Why Saree Suddenly Become An Urban Fetish?
Sarees have been cherished and treasured apparel in India for centuries. It has undergone numerous transformations and has been worn in local styles with slight tweaks in their styling.
Yes, the saree has been synonymous with Indian wear most of the times. Being the traditional attire of the country, it was worn by the majority of the Indian women. When the Western culture began hitting the country, the attention naturally wavered towards the western style of clothing and slowly but steadily, the sarees lost their popularity.
Ever since, there have been many campaigns to support the traditional attire. Two Indian women came up with a campaign that flooded India, “100 Saree Pact.” It was a pact that gained momentum with an exponential increase in the number of women who took it up. Friends took it up, and their friends and so on.
This pact, as the name says, means that the woman will dress up in a saree 100 times before the end of the year. This pact was born back in 2015. The two buoys behind this pact were Anju Maudgal Kadam and Ally Matthan. They encouraged their friends too to take up the challenge.
100 times a year translated to about 2 times a week. They invited women to tell a story, the medium being sarees. They could talk about a special occasion, an event, a day out, etc. Their idea behind this campaign was to revive the elegant attire. 100SareePact invited women to share photos in the 6 and 9-yard attire and tag their family and friends too.
Following in these footsteps, Six yards, 365 days was born. It was brought alive and hoisted by Delhi based poet and author, Sunita Budhiraja. Her main concern was that sarees were disappearing from the daily scene and as a result, weavers too.

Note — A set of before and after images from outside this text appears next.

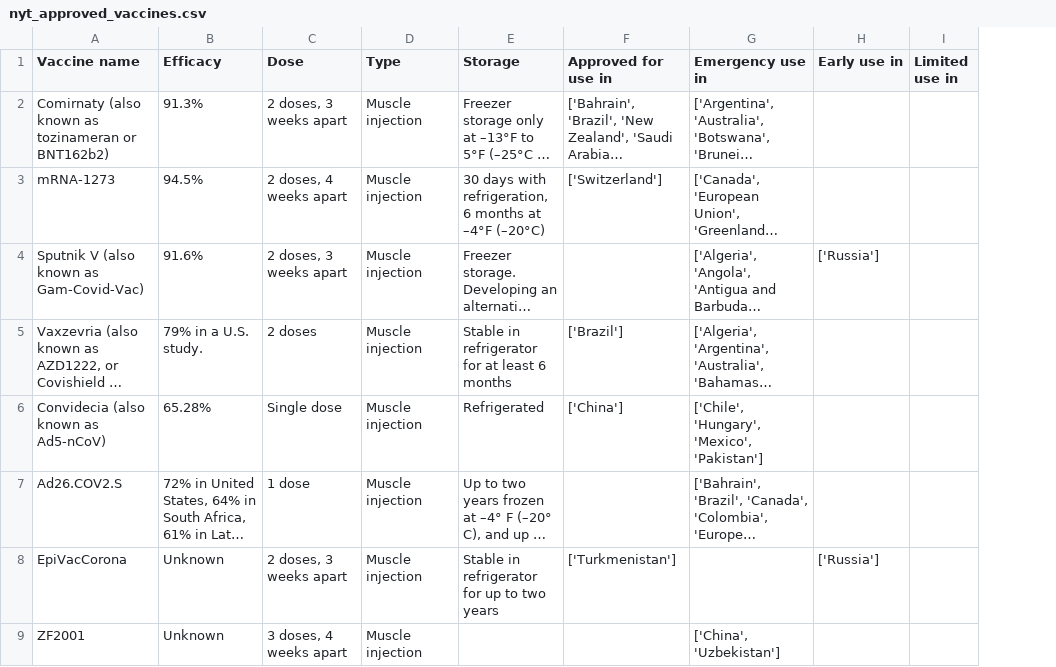
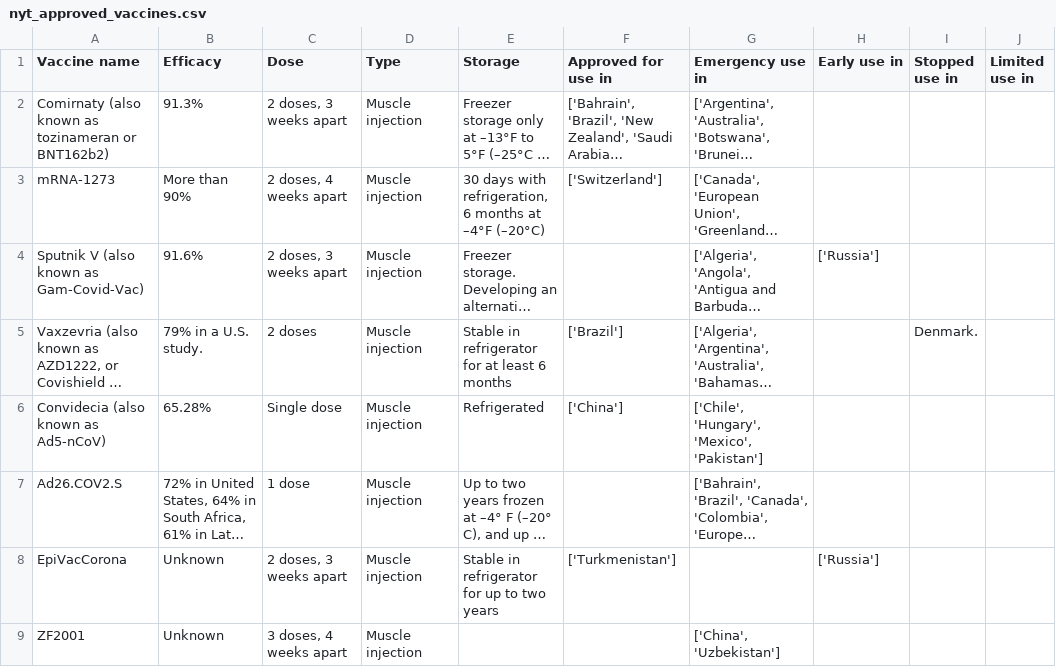
Before and after one commit to armsp/covid-vaccine-tracker, a CSV file: nyt_datasets/nyt_approved_vaccines.csv, drawn as a sheet; only a part is shown; long unchanged cells end in …; the diff covers the shown part only; the diff names each change by its address in the sheet, - before the commit and + after, or states it on an @@ line.

```diff
--- a/nyt_datasets/nyt_approved_vaccines.csv
+++ b/nyt_datasets/nyt_approved_vaccines.csv
+column I (Stopped use in), row 5: Denmark.
-B3 (Efficacy): 94.5%
+B3 (Efficacy): More than 90%
```
Also changed, not shown: 2 edited cells elsewhere in this file, owd_datasets/vaccine_approval_owd.csv.
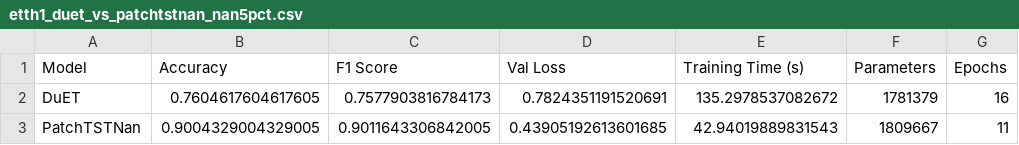
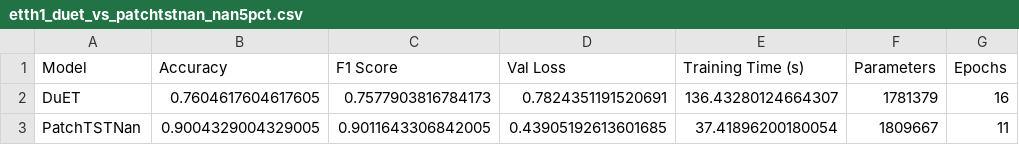
Before and after one commit to kailukowiak/TREA-C, a CSV file: etth1_duet_vs_patchtstnan_nan5pct.csv, drawn as a sheet.

```diff
--- a/etth1_duet_vs_patchtstnan_nan5pct.csv
+++ b/etth1_duet_vs_patchtstnan_nan5pct.csv
@@ -1,3 +1,3 @@
 Model,Accuracy,F1 Score,Val Loss,Training Time (s),Parameters,Epochs
-DuET,0.7604617604617605,0.7577903816784173,0.7824351191520691,135.2978537082672,1781379,16
-PatchTSTNan,0.9004329004329005,0.9011643306842005,0.43905192613601685,42.94019889831543,1809667,11
+DuET,0.7604617604617605,0.7577903816784173,0.7824351191520691,136.43280124664307,1781379,16
+PatchTSTNan,0.9004329004329005,0.9011643306842005,0.43905192613601685,37.41896200180054,1809667,11
```
Also changed, not shown: 12 other files.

Six yards 365 days began on Facebook. With the help and support of her friends, Alka Raghuvanshi, Manisha Gawde and Sanjeev Mangalani, Sunita launched the virtual campaign in mid-2015. The popular saree store, Kalpana was a major element that helped in promoting this campaign.
As a part of this campaign, every time a woman wore a handmade saree, she had to post a picture to spread awareness about handmade sarees and weavers who work hard, but skillfully design a saree.
They noticed that most of the posts came from the Kolkata and Odisha based cities and cities from the south. They reason that these cities still keep alive the tradition whereas other metropolitan cities are quite far off from saree as an attire of daily wear. Due to the saree market having gone south in these areas, weavers too are few.
Women say that a saree is not just attire, it is an experience and a feeling. Every saree is a story by itself. We all agree that our mothers and grandmothers are synonymous with sarees.
100 Sarees Pact and Six Yards 365 Days have been pioneers in the Indian saree scene for a while now. Many other campaigns are coming up as a result and we hope to see that India cherishes the unique tradition of wearing a saree.